  14. Most women (about 70 percent) don’t orgasm through vaginal stimulation alone, but through a combination of clitoral and G-spot action.
  15. The first two inches in the vagina have the most nerve endings and are the most sensitive.
Don't say we never told you.

Priming the Pump for Better Orgasms

I never knew what it meant to prime a pump until I watched a plumber work on one at my cottage. To prime a pump means to pour a little water into its fill cap to create suction and, with luck, to pressurize the thing so it draws water rather than spurting air.

The hydraulics metaphor may be more appropriate for men, but I’m betting that some of your orgasmic pressure has leaked out over the years, too. Or, maybe it wasn’t very dependable to begin with. According to some studies, from 25 to 50 percent of women have trouble achieving orgasm.

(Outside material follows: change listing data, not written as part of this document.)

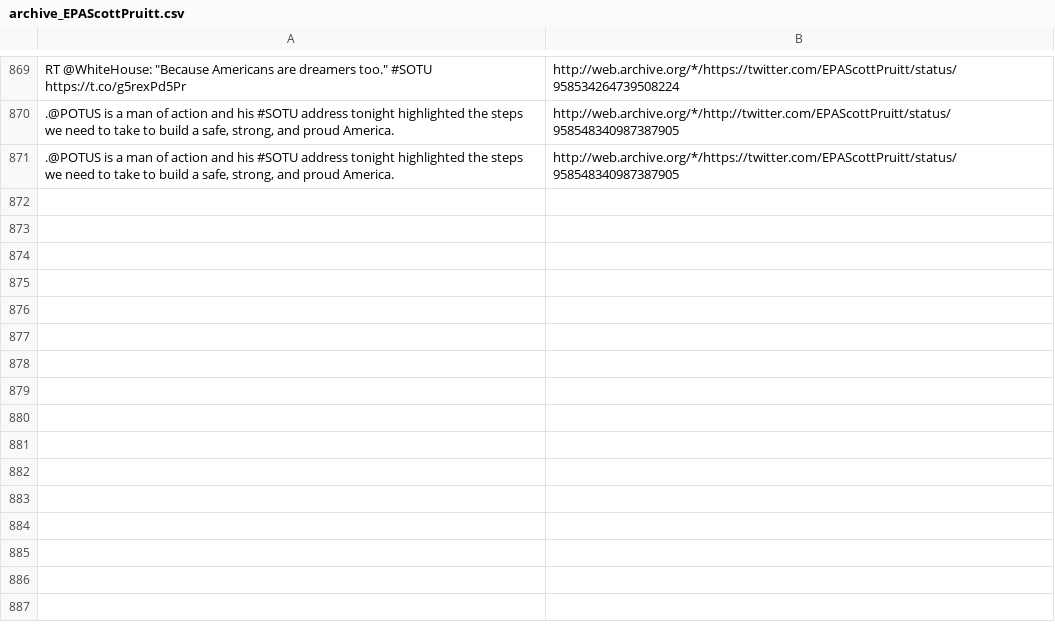
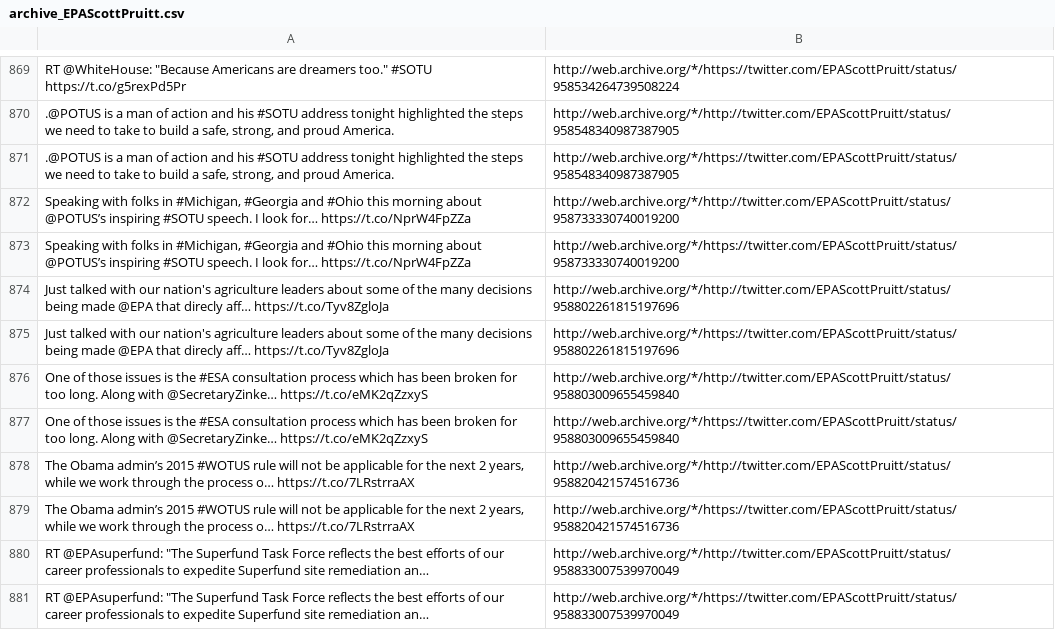
Before and after one commit to patrick-brian-mooney/archive-junta, a CSV file: data/archive_EPAScottPruitt.csv, drawn as a sheet; only a part is shown, gaps mark what is left out; the diff names each change by its address in the sheet, - before the commit and + after, or states it on an @@ line.

```diff
--- a/data/archive_EPAScottPruitt.csv
+++ b/data/archive_EPAScottPruitt.csv
+row 872: Speaking with folks in #Michigan, #Georgia and #Ohio this morning about @POTUS’s inspiring #SOTU speech. I look for… https://t.co/NprW4FpZZa | http://web.archive.org/*/http://twitter.com/EPAScottPruitt/status/958733330740019200
+row 873: Speaking with folks in #Michigan, #Georgia and #Ohio this morning about @POTUS’s inspiring #SOTU speech. I look for… https://t.co/NprW4FpZZa | http://web.archive.org/*/https://twitter.com/EPAScottPruitt/status/958733330740019200
+row 874: Just talked with our nation's agriculture leaders about some of the many decisions being made @EPA that direcly aff… https://t.co/Tyv8ZgloJa | http://web.archive.org/*/http://twitter.com/EPAScottPruitt/status/958802261815197696
+row 875: Just talked with our nation's agriculture leaders about some of the many decisions being made @EPA that direcly aff… https://t.co/Tyv8ZgloJa | http://web.archive.org/*/https://twitter.com/EPAScottPruitt/status/958802261815197696
+row 876: One of those issues is the #ESA consultation process which has been broken for too long. Along with @SecretaryZinke… https://t.co/eMK2qZzxyS | http://web.archive.org/*/http://twitter.com/EPAScottPruitt/status/958803009655459840
+row 877: One of those issues is the #ESA consultation process which has been broken for too long. Along with @SecretaryZinke… https://t.co/eMK2qZzxyS | http://web.archive.org/*/https://twitter.com/EPAScottPruitt/status/958803009655459840
+row 878: The Obama admin’s 2015 #WOTUS rule will not be applicable for the next 2 years, while we work through the process o… https://t.co/7LRstrraAX | http://web.archive.org/*/http://twitter.com/EPAScottPruitt/status/958820421574516736
+row 879: The Obama admin’s 2015 #WOTUS rule will not be applicable for the next 2 years, while we work through the process o… https://t.co/7LRstrraAX | http://web.archive.org/*/https://twitter.com/EPAScottPruitt/status/958820421574516736
+row 880: RT @EPAsuperfund: "The Superfund Task Force reflects the best efforts of our career professionals to expedite Superfund site remediation an… | http://web.archive.org/*/http://twitter.com/EPAScottPruitt/status/958833007539970049
+row 881: RT @EPAsuperfund: "The Superfund Task Force reflects the best efforts of our career professionals to expedite Superfund site remediation an… | http://web.archive.org/*/https://twitter.com/EPAScottPruitt/status/958833007539970049
```
Also changed, not shown: data/archive_JessicaDitto45.csv, data/archive_POTUS.csv, 32 other files.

There are, however, ways to repressurize your orgasmic system—techniques that may help get the sexual juices flowing again. It’s not magic—there is still no pink Viagra that guarantees an orgasm, given that the female sexual response cycle is a lot more complicated than a water pump.

If your orgasmic mechanism needs a little priming, here some holistic ways to repressurize.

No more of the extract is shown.